Since those numeric sequences were so different than what I'm used to working with, I decided to 'map out' the whole thing in Excel (I love my spreadsheets, plus Kirsten and a few other knitter's kept mentioning the irregularities in this pattern and I was scared to jump right in).
After inputting everything for the sweater's back panel, I zoomed out and noticed how wide it looked...
It was alarming!
Somehow, the shape was horizontally 'skewed', as if it were stretched lengthwise:
Since something was visibly wrong, I double checked the Habu schematic. All the measurements looked good and the illustration was drawn like it was supposed to fit a 'normal' adult human (not an orangutan with really long arms that drag on the ground).
Then, I decided to break out the calculator and dig deeper...

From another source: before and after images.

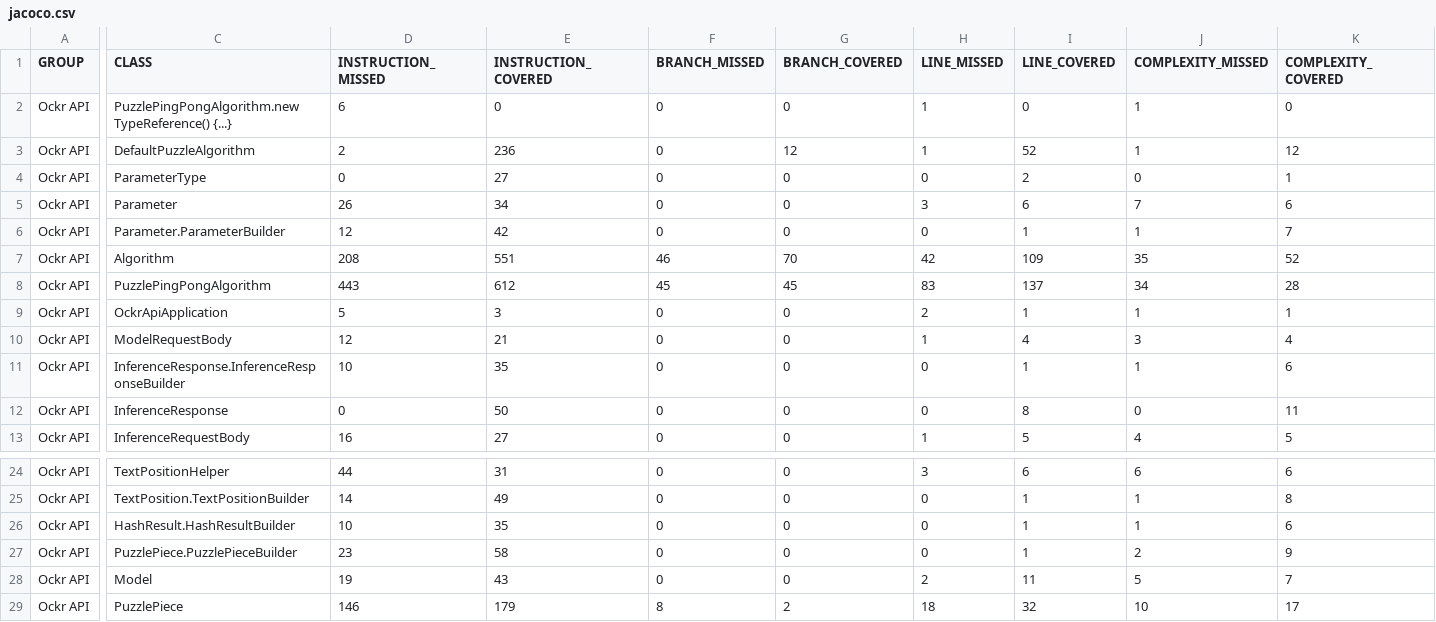
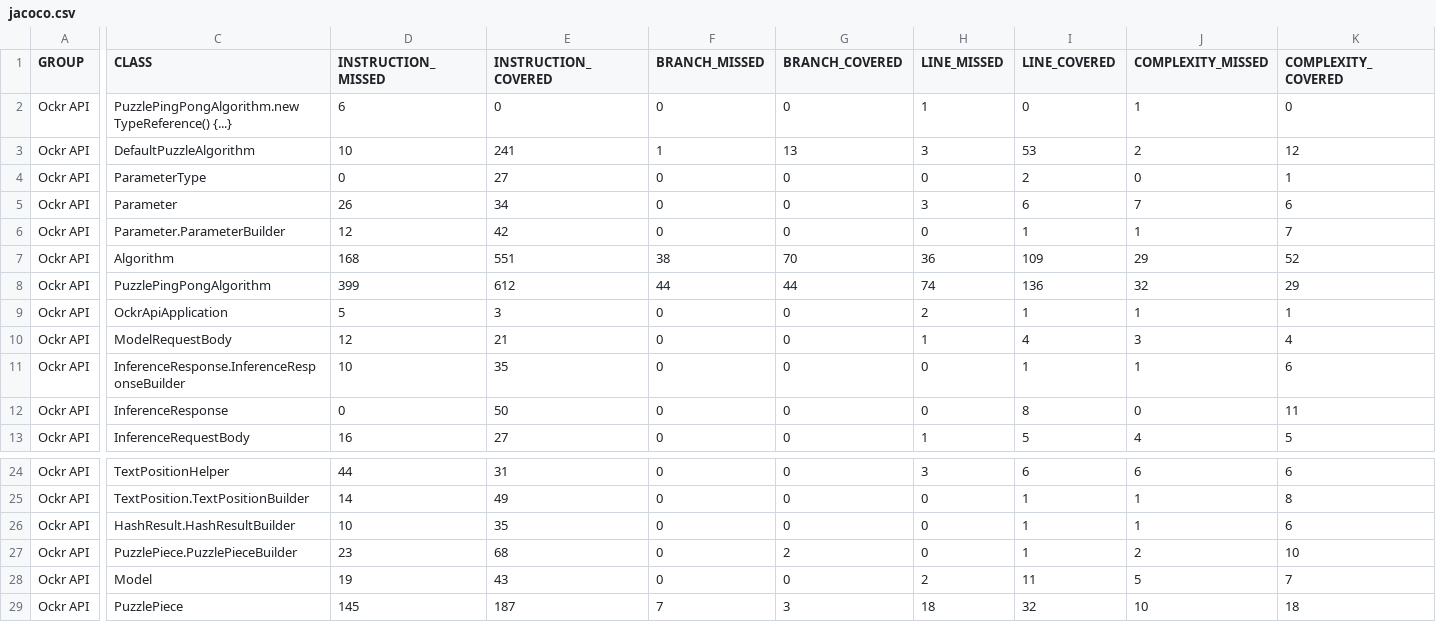
Before and after one commit to ockr-io/ockr-api, a CSV file: coverage-report/jacoco.csv, drawn as a sheet; only a part is shown, gaps mark what is left out; the diff covers the shown part only; the diff names each change by its address in the sheet, - before the commit and + after, or states it on an @@ line.

```diff
--- a/coverage-report/jacoco.csv
+++ b/coverage-report/jacoco.csv
-D3 (INSTRUCTION_MISSED): 2
+D3 (INSTRUCTION_MISSED): 10
-E3 (INSTRUCTION_COVERED): 236
+E3 (INSTRUCTION_COVERED): 241
-F3 (BRANCH_MISSED): 0
+F3 (BRANCH_MISSED): 1
-G3 (BRANCH_COVERED): 12
+G3 (BRANCH_COVERED): 13
-H3 (LINE_MISSED): 1
+H3 (LINE_MISSED): 3
-I3 (LINE_COVERED): 52
+I3 (LINE_COVERED): 53
-J3 (COMPLEXITY_MISSED): 1
+J3 (COMPLEXITY_MISSED): 2
-D7 (INSTRUCTION_MISSED): 208
+D7 (INSTRUCTION_MISSED): 168
-F7 (BRANCH_MISSED): 46
+F7 (BRANCH_MISSED): 38
-H7 (LINE_MISSED): 42
+H7 (LINE_MISSED): 36
-J7 (COMPLEXITY_MISSED): 35
+J7 (COMPLEXITY_MISSED): 29
-D8 (INSTRUCTION_MISSED): 443
+D8 (INSTRUCTION_MISSED): 399
-F8 (BRANCH_MISSED): 45
+F8 (BRANCH_MISSED): 44
-G8 (BRANCH_COVERED): 45
+G8 (BRANCH_COVERED): 44
-H8 (LINE_MISSED): 83
+H8 (LINE_MISSED): 74
-I8 (LINE_COVERED): 137
+I8 (LINE_COVERED): 136
-J8 (COMPLEXITY_MISSED): 34
+J8 (COMPLEXITY_MISSED): 32
-K8 (COMPLEXITY_COVERED): 28
+K8 (COMPLEXITY_COVERED): 29
-E27 (INSTRUCTION_COVERED): 58
+E27 (INSTRUCTION_COVERED): 68
-G27 (BRANCH_COVERED): 0
+G27 (BRANCH_COVERED): 2
-K27 (COMPLEXITY_COVERED): 9
+K27 (COMPLEXITY_COVERED): 10
-D29 (INSTRUCTION_MISSED): 146
+D29 (INSTRUCTION_MISSED): 145
-E29 (INSTRUCTION_COVERED): 179
+E29 (INSTRUCTION_COVERED): 187
-F29 (BRANCH_MISSED): 8
+F29 (BRANCH_MISSED): 7
-G29 (BRANCH_COVERED): 2
+G29 (BRANCH_COVERED): 3
-K29 (COMPLEXITY_COVERED): 17
+K29 (COMPLEXITY_COVERED): 18
```
Also changed, not shown: 2 edited cells elsewhere in this file, 16 other files.
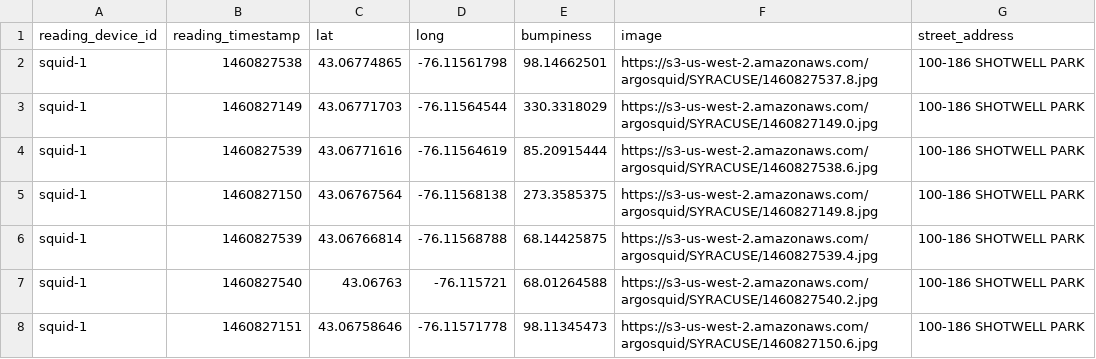
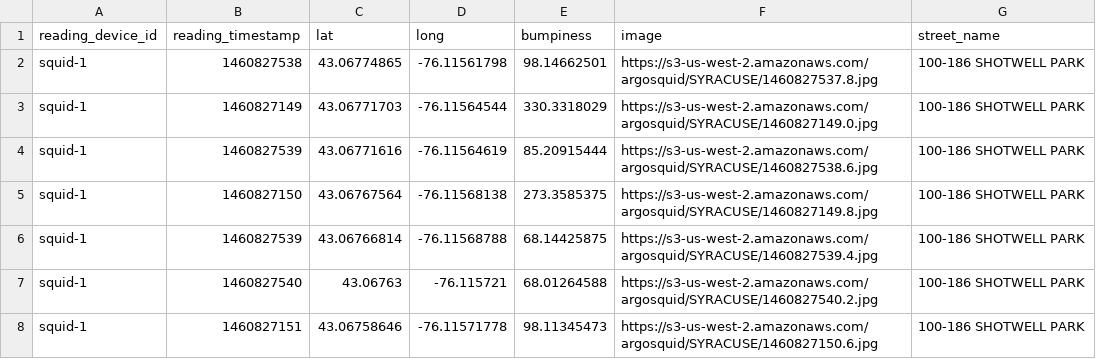
Before and after one commit to ARGO-SQUID/SQUID-Annotator, a CSV file: lib/csvs/cuse.csv, drawn as a sheet; only a part is shown.

Commit message:
fix header name

```diff
--- a/lib/csvs/cuse.csv
+++ b/lib/csvs/cuse.csv
@@ -1,2 +1,2 @@
-reading_device_id,reading_timestamp,lat,long,bumpiness,image,street_address
+reading_device_id,reading_timestamp,lat,long,bumpiness,image,street_name
 squid-1,1460827538,43.06774865,-76.11561798,98.14662501,https://s3-us-west-2.amazonaws.com/argosquid/SYRACUSE/1460827537.8.jpg,100-186 SHOTWELL PARK
```
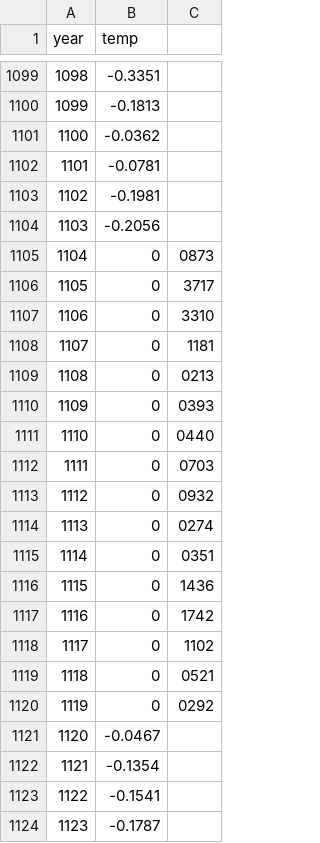
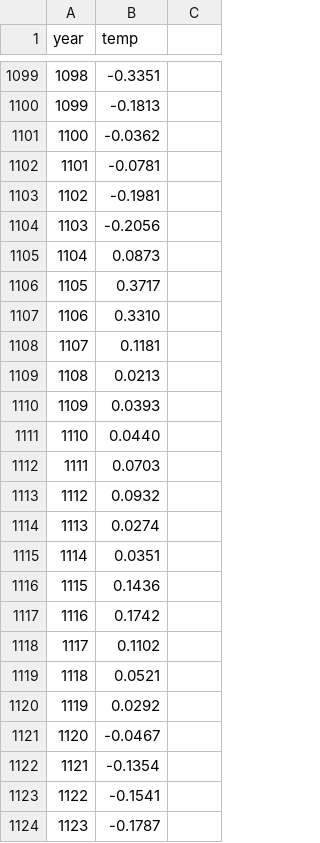
Before and after one commit to T1juko00/Climateview-kouluprojekti, a CSV file: server/src/main/resources/rawdata/northhem.csv, drawn as a sheet; only a part is shown, gaps mark what is left out; the diff covers the shown part only.

```diff
--- a/server/src/main/resources/rawdata/northhem.csv
+++ b/server/src/main/resources/rawdata/northhem.csv
@@ -1104,18 +1104,18 @@ year;temp
 1103;-0.2056
-1104;0;0873
-1105;0;3717
-1106;0;3310
-1107;0;1181
-1108;0;0213
-1109;0;0393
-1110;0;0440
-1111;0;0703
-1112;0;0932
-1113;0;0274
-1114;0;0351
-1115;0;1436
-1116;0;1742
-1117;0;1102
-1118;0;0521
-1119;0;0292
+1104;0.0873
+1105;0.3717
+1106;0.3310
+1107;0.1181
+1108;0.0213
+1109;0.0393
+1110;0.0440
+1111;0.0703
+1112;0.0932
+1113;0.0274
+1114;0.0351
+1115;0.1436
+1116;0.1742
+1117;0.1102
+1118;0.0521
+1119;0.0292
 1120;-0.0467
```
Also changed, not shown: 146 edited cells elsewhere in this file, 4 other files.
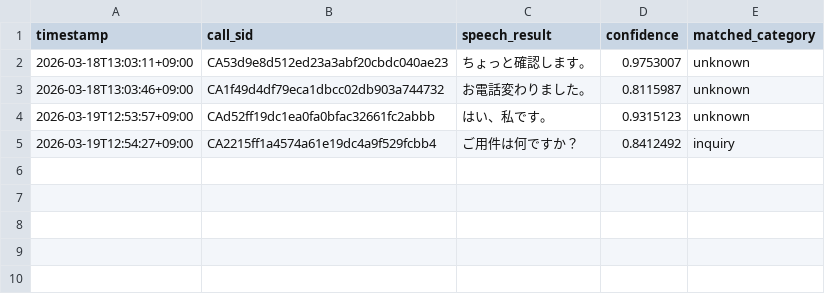
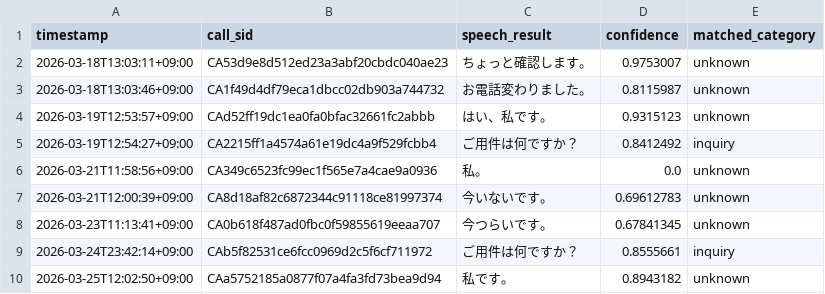
Before and after one commit to kenta-crv/sender, a CSV file: verification/results/speech_recognition_log.csv, drawn as a sheet; the diff names each change by its address in the sheet, - before the commit and + after, or states it on an @@ line.

```diff
--- a/verification/results/speech_recognition_log.csv
+++ b/verification/results/speech_recognition_log.csv
+row 6: 2026-03-21T11:58:56+09:00 | CA349c6523fc99ec1f565e7a4cae9a0936 | 私。 | 0.0 | unknown
+row 7: 2026-03-21T12:00:39+09:00 | CA8d18af82c6872344c91118ce81997374 | 今いないです。 | 0.69612783 | unknown
+row 8: 2026-03-23T11:13:41+09:00 | CA0b618f487ad0fbc0f59855619eeaa707 | 今つらいです。 | 0.67841345 | unknown
+row 9: 2026-03-24T23:42:14+09:00 | CAb5f82531ce6fcc0969d2c5f6cf711972 | ご用件は何ですか？ | 0.8555661 | inquiry
+row 10: 2026-03-25T12:02:50+09:00 | CAa5752185a0877f07a4fa3fd73bea9d94 | 私です。 | 0.8943182 | unknown
```
Also changed, not shown: verification/results/call_status_log.csv, verification/results/transfer_latency_log.csv, 56 other files.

The instructions note that you should get a row gauge of:
18 rows = 4" (4.5 rpi - rows per inch)
On the schematic, they want you to achieve the following measurements WITH that gauge:
162 Rows = 26" (6.24 rpi)
100 Rows = 16" (6.25 rpi)
140 Rows = 22.4" (6.25 rpi)
Does anyone else see a conflict here?
It seems like the only way to get those measurements is to use a row gauge of 6.25 rpi or 25 rows per 4", making the correct gauge for this pattern 25 rows and 16 stitches per 4" square.
Here's what it looks like with the row gauge corrected:
At least now, I feel more confident casting on.
Hopefully, this is the only bug in the pattern?
May 1, 2008